If you work in teams, chances are you use brainstorming, gathering face-to-face in groups so that everyone can share ideas. This technique has been around since the late 1930s and many in quality and excellence pursuits view it as an effective technique.
Unfortunately, the science I’ve read is not quite in agreement. A group of four people typically generates approximately half as many ideas as a nominal group of four does. Production blocking, and a few other problems, lead to some key deficiencies in brainstorming:
- When group members are waiting for turn-taking, there are high chances that they may forget the ideas that they had in mind, they may focus on remembering those ideas rather than listening, or they may decide their ideas are no longer relevant.
- The competing demand for coming up with one’s own idea and listening to other’s ideas makes it difficult to build on the ideas of others.
- As the size of the group increases, the participants might feel less identifiable or accountable which might lead to decreased social loafing or level of motivation.
Overcoming production blocking requires the use of additional tools, such as brainwriting. Brainwriting encompasses the sharing of ideas through pieces of paper – usually having people write their ideas out on post-it notes for example. This technique makes brainstorming effective by overcoming the problem of verbal brainstorming. Though their seems to be some worry here about social cues kicking in, and there may be more benefit in having folks write all their ideas on one piece of paper, or better yet on their own before the meeting.
Brain writing, to be truly effective, requires solid collaborative evaluation process to follow the idea generation phase this is the foundation of decision quality. The research seems to indicate we see results better than the norm with this combination.
This appears to be an area where more research is needed to examine different variations , the boundary conditions for demonstrating the superiority of brainwriting over nominal groups, the optimum size of the group, and the potential of mixing verbal and nonverbal brainstorming. If anyone knows of good studies in this area, please point me to them.
- Coskun, H. (2005). Cognitive stimulation with convergent and divergent thinking exercises in brainwriting: Incubation, sequence priming, and group context. Small Group Research, 36, 466-498. doi:10.1177/1046496405276475

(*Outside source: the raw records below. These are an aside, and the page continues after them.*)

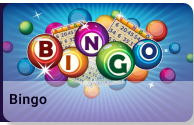
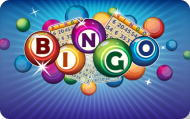
cards nuevas

diff --git a/tp2/index.html b/tp2/index.html
@@ -307,8 +307,15 @@
                             <img class="agregado" src="img/agregado.png">
                         </div>
                     </div>
+                </li>                
+                <li class="carruselLi">
+                    <div class="cardChica">
+                    <img src="img/cards/CarruselJuegos/4enLinePvsG.png">
+                    <div class="infocard">
+                        <p class="txtCardChica">4 en Linea"PerrosVsGatos"</p>
+                    </div>
+                    </div>                    
                 </li>
-                <li class="carruselLi"><img src="img/cards/CarruselJuegos/4 en linea p vs g.png"></li>
                 <li class="carruselLi">
                     <div class="cardChica">
                         <img src="img/cards/CarruselJuegos/roblox.png">
@@ -321,9 +328,17 @@
                         </div>
                     </div>
                 </li>
-                <li class="carruselLi"><img src="img/cards/CarruselJuegos/bingo.png"></li>
+                <li class="carruselLi">
+                    <div class="cardChica">
+                    <img src="img/cards/CarruselJuegos/bingo.png">
+                    <div class="infocard">
+                        <p class="txtCardChica">Bingo</p>
+                    </div>
+                    </div>                    
+                </li>
             </ul>
         </div>
+
         <div class="carruselMultijugador">
             <h1 >Multijugador</h1>
             <ul class="carruselUl">
@@ -336,16 +351,31 @@
                         </div>
                     </div>
                 </li>
-                <li class="carruselLi"><img src="img/cards/CarruselJuegos/sonic.png"></li>
-                <li class="carruselLi"><div class="cardChica">
+                <li class="carruselLi">
+                    <div class="cardChica">
+                    <img src="img/cards/CarruselJuegos/sonic.png">
+                    <div class="infocard">
+                        <p class="txtCardChica">Sonic</p>
+                    </div>
+                    </div>                    
+                </li>
+                <li class="carruselLi">
+                    <div class="cardChica">
                     <img src="img/cards/CarruselJuegos/Pou.png">
                     <img class="etiquetaGratis" src="img/Gratis.png">
                     <div class="infocard">
                         <p class="txtCardChica">Pou</p>
                     </div>
-                </div>                    
+                    </div>                    
                 </li>
-                <li class="carruselLi"><img src="img/cards/CarruselJuegos/4 en linea p vs g.png"></li>
+                <li class="carruselLi">
+                    <div class="cardChica">
+                    <img src="img/cards/CarruselJuegos/4enLinePvsG.png">
+                    <div class="infocard">
+                        <p class="txtCardChica">4 en Linea"PerrosVsGatos"</p>
+                    </div>
+                    </div>                    
+                </li>
                 <li class="carruselLi">
                     <div class="cardChica">
                         <img src="img/cards/CarruselJuegos/roblox.png">
@@ -357,8 +387,15 @@
                             <img class="carrito" src="img/carrito.png">
                         </div>
                     </div>
+                </li>                
+                <li class="carruselLi">
+                    <div class="cardChica">
+                    <img src="img/cards/CarruselJuegos/bingo.png">
+                    <div class="infocard">
+                        <p class="txtCardChica">Bingo</p>
+                    </div>
+                    </div>                    
                 </li>
-                <li class="carruselLi"><img src="img/cards/CarruselJuegos/bingo.png"></li>
                 <li class="carruselLi">
                     <div class="cardChica">
                         <img src="img/cards/CarruselJuegos/minecraft.png">
@@ -394,6 +431,7 @@
                 </li>
             </ul>
         </div>
+
         <div class="carruselDeportes">
             <h1 >Juegos de deportes</h1>
             <ul class="carruselUl">
@@ -406,7 +444,14 @@
                     </div>
                     </div>                    
                 </li>
-                <li class="carruselLi"> <img src="img/cards/CarruselJuegos/baskerball.png"> </li>
+                <li class="carruselLi">
+                    <div class="cardChica">
+                    <img src="img/cards/CarruselJuegos/basketball.png">
+                    <div class="infocard">
+                        <p class="txtCardChica">Basketball</p>
+                    </div>
+                    </div>                    
+                </li>
                 <li class="carruselLi">
                     <div class="cardChica">
                         <img src="img/cards/CarruselJuegos/goalkeeper.png">
@@ -428,7 +473,14 @@
                         </div>
                     </div>
                 </li>
-                <li class="carruselLi"><img src="img/cards/CarruselJuegos/voley.png"></li>
+                <li class="carruselLi">
+                    <div class="cardChica">
+                    <img src="img/cards/CarruselJuegos/voley.png">
+                    <div class="infocard">
+                        <p class="txtCardChica">Voley</p>
+                    </div>
+                    </div>                    
+                </li>
                 <li class="carruselLi">
                     <div class="cardChica">
                         <img src="img/cards/CarruselJuegos/tennismania.png">

diff --git a/tp2/css/style.css b/tp2/css/style.css
@@ -284,7 +284,7 @@ ul.carruselUl{
     white-space: nowrap;
     width: 113%;
     padding-left: 0%;
-    margin-top: 0%;
+    margin-top: 0.5%;
     margin-bottom: -2%;
 
 }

- Cragan, J. F., Wright, D. W., & Kasch, C. R. (2009). Communication in small groups : theory, process, skills. Boston, MA: Cengage Learning – Academic and Professional Group.
- West, M. A. (2012). Effective teamwork : practical lessons from organizational research. Wiley-Blackwell.